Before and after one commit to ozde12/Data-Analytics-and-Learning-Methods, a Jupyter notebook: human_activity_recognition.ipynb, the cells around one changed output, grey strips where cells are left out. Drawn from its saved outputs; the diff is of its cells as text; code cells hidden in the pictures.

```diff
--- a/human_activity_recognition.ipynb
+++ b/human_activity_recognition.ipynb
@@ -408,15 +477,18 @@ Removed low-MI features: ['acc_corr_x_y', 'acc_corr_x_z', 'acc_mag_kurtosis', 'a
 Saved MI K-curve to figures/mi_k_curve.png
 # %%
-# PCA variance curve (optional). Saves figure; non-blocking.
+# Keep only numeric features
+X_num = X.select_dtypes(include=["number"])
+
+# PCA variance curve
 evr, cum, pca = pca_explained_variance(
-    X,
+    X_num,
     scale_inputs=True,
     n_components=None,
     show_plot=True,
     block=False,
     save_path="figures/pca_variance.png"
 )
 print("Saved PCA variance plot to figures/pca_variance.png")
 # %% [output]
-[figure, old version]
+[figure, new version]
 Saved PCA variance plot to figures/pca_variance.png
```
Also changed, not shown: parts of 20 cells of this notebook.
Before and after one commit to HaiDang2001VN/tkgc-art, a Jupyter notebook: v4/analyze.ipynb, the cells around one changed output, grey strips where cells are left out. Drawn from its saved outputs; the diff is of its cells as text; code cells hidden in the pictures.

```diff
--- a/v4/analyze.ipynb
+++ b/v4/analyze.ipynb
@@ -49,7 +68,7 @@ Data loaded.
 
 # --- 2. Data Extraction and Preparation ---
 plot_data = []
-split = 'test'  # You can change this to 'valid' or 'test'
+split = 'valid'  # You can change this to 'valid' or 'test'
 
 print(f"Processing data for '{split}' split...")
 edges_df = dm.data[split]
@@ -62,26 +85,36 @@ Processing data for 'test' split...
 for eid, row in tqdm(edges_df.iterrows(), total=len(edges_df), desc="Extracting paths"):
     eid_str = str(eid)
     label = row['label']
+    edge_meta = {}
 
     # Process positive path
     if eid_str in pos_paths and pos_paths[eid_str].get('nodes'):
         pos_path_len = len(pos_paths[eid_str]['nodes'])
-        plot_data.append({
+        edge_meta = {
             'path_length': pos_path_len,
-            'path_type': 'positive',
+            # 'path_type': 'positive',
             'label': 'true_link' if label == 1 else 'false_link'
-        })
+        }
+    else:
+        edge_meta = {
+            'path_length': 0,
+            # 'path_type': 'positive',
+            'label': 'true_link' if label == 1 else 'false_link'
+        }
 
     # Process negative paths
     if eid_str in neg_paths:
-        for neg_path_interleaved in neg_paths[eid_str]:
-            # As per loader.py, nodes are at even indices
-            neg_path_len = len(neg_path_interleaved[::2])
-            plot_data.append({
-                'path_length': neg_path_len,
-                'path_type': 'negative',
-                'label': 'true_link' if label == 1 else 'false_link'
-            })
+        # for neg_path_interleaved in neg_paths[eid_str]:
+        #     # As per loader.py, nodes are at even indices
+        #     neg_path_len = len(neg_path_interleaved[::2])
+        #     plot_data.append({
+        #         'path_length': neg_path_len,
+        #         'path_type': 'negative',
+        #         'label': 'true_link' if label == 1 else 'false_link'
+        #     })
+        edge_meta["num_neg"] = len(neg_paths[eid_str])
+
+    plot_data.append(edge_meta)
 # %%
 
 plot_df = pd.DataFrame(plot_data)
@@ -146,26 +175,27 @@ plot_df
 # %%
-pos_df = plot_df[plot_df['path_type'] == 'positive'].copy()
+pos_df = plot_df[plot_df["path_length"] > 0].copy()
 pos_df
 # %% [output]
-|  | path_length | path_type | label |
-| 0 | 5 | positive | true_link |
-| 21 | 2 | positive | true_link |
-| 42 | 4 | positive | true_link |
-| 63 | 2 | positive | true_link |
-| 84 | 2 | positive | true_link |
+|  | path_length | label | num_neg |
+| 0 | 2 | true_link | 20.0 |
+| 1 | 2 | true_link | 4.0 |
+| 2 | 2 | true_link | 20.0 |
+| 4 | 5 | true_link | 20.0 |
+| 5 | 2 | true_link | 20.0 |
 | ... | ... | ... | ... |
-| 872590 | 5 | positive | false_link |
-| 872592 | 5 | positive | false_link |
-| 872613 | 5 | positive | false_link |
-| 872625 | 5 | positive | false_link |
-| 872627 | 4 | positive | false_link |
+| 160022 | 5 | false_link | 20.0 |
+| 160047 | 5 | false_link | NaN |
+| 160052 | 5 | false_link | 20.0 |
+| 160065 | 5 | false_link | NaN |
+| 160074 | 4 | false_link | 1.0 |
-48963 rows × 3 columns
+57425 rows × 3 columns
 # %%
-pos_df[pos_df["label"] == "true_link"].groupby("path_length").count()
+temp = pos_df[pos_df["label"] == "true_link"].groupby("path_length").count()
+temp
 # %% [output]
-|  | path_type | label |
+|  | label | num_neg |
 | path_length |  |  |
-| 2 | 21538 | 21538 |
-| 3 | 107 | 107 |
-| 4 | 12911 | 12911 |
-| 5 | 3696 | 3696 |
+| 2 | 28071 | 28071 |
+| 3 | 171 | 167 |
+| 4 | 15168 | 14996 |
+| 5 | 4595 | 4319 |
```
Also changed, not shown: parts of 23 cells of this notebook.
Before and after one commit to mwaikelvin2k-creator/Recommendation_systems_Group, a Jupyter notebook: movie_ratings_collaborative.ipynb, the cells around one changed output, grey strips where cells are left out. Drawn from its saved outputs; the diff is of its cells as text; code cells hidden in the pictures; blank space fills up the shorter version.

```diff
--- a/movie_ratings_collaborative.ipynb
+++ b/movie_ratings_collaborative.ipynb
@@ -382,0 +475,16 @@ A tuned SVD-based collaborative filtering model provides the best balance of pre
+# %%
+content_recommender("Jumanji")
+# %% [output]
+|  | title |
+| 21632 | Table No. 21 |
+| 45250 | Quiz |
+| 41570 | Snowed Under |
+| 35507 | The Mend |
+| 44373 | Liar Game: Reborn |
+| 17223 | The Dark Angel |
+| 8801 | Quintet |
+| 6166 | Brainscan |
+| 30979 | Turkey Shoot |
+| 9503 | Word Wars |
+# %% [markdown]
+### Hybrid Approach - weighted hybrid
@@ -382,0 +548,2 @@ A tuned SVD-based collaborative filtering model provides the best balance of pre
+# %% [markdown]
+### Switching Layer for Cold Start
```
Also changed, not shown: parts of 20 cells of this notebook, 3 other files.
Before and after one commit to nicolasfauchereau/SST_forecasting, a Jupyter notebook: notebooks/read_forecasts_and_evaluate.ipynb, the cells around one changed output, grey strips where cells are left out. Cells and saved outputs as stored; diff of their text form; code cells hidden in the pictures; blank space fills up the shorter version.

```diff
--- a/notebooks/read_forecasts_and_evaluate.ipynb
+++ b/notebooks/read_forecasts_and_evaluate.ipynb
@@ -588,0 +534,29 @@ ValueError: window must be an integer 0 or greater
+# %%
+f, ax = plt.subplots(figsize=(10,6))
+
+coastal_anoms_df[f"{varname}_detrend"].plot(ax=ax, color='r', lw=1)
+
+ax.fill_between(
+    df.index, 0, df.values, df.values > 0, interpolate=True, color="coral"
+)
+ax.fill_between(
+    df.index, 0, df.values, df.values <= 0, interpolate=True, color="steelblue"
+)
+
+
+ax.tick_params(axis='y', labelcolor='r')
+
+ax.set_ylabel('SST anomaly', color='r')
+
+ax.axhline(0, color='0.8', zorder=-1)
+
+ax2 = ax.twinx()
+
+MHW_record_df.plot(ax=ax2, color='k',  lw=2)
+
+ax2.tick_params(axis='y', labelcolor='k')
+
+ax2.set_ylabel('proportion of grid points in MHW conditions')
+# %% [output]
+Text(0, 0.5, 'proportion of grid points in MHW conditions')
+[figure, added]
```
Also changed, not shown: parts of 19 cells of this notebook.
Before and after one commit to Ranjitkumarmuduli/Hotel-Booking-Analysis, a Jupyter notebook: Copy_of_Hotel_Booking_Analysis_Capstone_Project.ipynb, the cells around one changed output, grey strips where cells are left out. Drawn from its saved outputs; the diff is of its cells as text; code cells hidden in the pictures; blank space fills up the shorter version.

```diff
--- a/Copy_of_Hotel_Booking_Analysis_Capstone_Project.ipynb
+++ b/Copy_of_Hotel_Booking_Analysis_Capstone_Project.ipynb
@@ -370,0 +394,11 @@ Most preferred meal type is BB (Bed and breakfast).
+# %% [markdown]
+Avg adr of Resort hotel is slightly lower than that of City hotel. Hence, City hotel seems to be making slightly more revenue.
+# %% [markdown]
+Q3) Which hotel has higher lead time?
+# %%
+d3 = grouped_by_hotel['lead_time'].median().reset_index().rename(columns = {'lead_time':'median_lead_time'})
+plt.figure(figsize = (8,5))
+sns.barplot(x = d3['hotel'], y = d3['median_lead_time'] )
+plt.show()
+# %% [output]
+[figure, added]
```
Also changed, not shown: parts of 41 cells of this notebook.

[WHAT YOU WILL DO] When the word "columns" turns up on a line of the material above, copy that line.

[TASK OUTPUT]
-48963 rows × 3 columns
+57425 rows × 3 columns
+d3 = grouped_by_hotel['lead_time'].median().reset_index().rename(columns = {'lead_time':'median_lead_time'})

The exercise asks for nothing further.